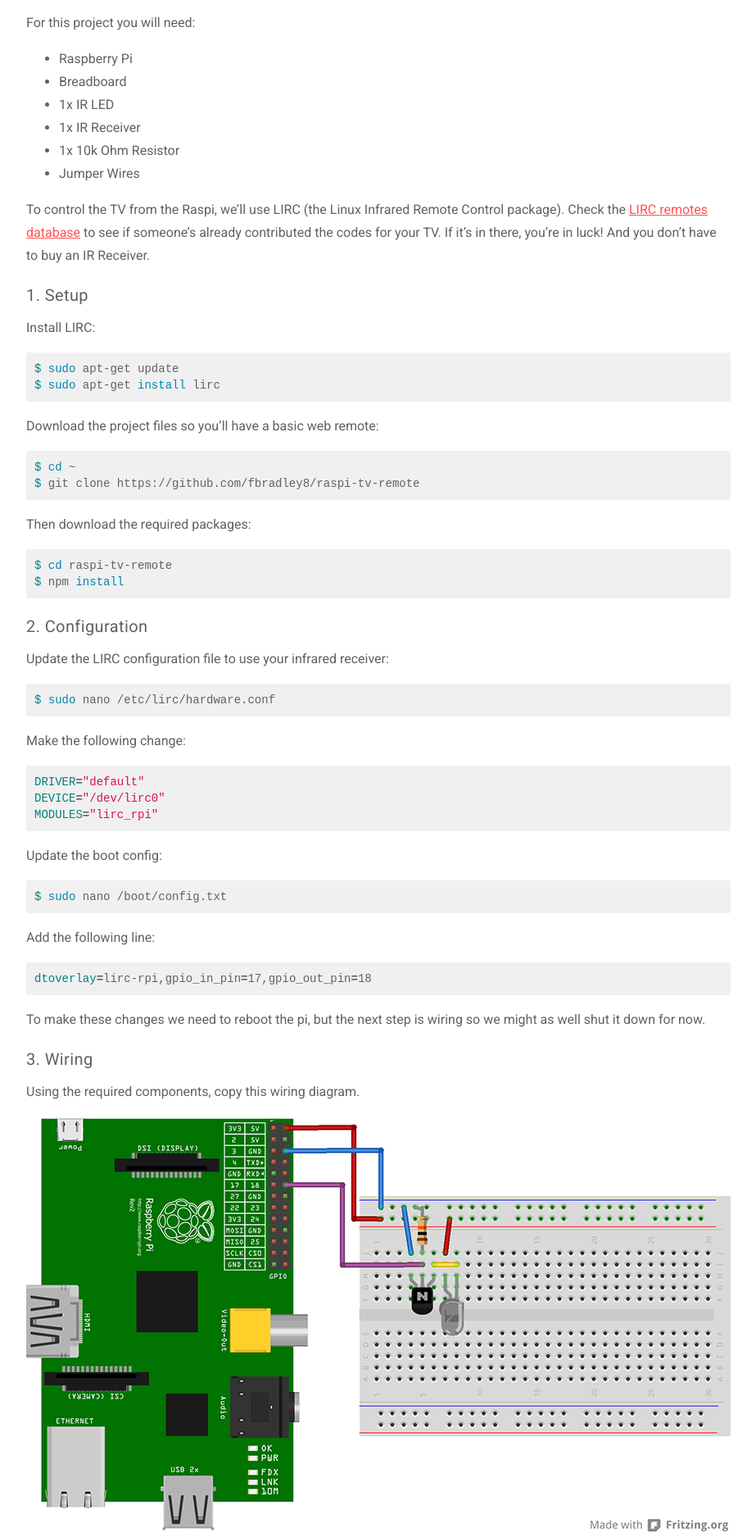
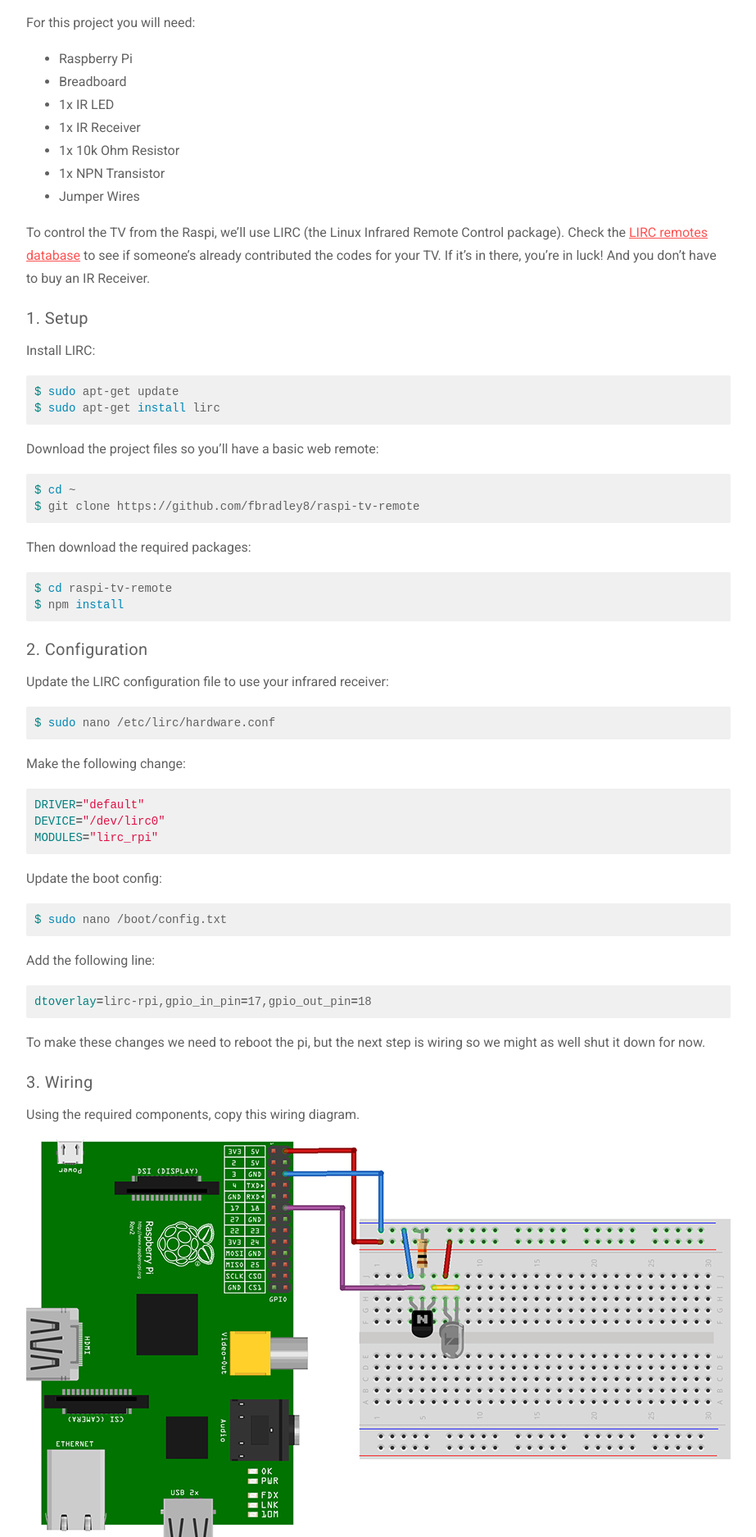
Before and after one commit to fbradley8/fbradley8.github.io, a Jekyll site: the page built from _posts/2016-6-7-raspi-tv-remote.markdown, in a window 1280 px wide. Shown: the part 1080-2955 px from the top of the page at 82% size, without its empty margins (178-1101 px from the left). Built offline with Jekyll 4.4.1, drawn with Linux system fonts in a browser that asks for light colours; nearby versions of some CDN libraries; comment, search, counter and statistics services are not loaded.

Commit message:
forgot transistor

```diff
--- a/_posts/2016-6-7-raspi-tv-remote.markdown
+++ b/_posts/2016-6-7-raspi-tv-remote.markdown
@@ -17,6 +17,7 @@
 - 1x IR LED
 - 1x IR Receiver
 - 1x 10k Ohm Resistor
+- 1x NPN Transistor
 - Jumper Wires
 
 To control the TV from the Raspi, we'll use LIRC (the Linux Infrared Remote Control package). Check the [LIRC remotes database](http://lirc-remotes.sourceforge.net/remotes-table.html) to see if someone's already contributed the codes for your TV. If it's in there, you're in luck! And you don't have to buy an IR Receiver.
```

==============================

Task to complete:
Write out the whole listing exactly, with no pictures.

Worked solution:
Before and after one commit to fbradley8/fbradley8.github.io, a Jekyll site: the page built from _posts/2016-6-7-raspi-tv-remote.markdown, in a window 1280 px wide. Shown: the part 1080-2955 px from the top of the page at 82% size, without its empty margins (178-1101 px from the left). Built offline with Jekyll 4.4.1, drawn with Linux system fonts in a browser that asks for light colours; nearby versions of some CDN libraries; comment, search, counter and statistics services are not loaded.

Commit message:
forgot transistor

```diff
--- a/_posts/2016-6-7-raspi-tv-remote.markdown
+++ b/_posts/2016-6-7-raspi-tv-remote.markdown
@@ -17,6 +17,7 @@
 - 1x IR LED
 - 1x IR Receiver
 - 1x 10k Ohm Resistor
+- 1x NPN Transistor
 - Jumper Wires
 
 To control the TV from the Raspi, we'll use LIRC (the Linux Infrared Remote Control package). Check the [LIRC remotes database](http://lirc-remotes.sourceforge.net/remotes-table.html) to see if someone's already contributed the codes for your TV. If it's in there, you're in luck! And you don't have to buy an IR Receiver.
```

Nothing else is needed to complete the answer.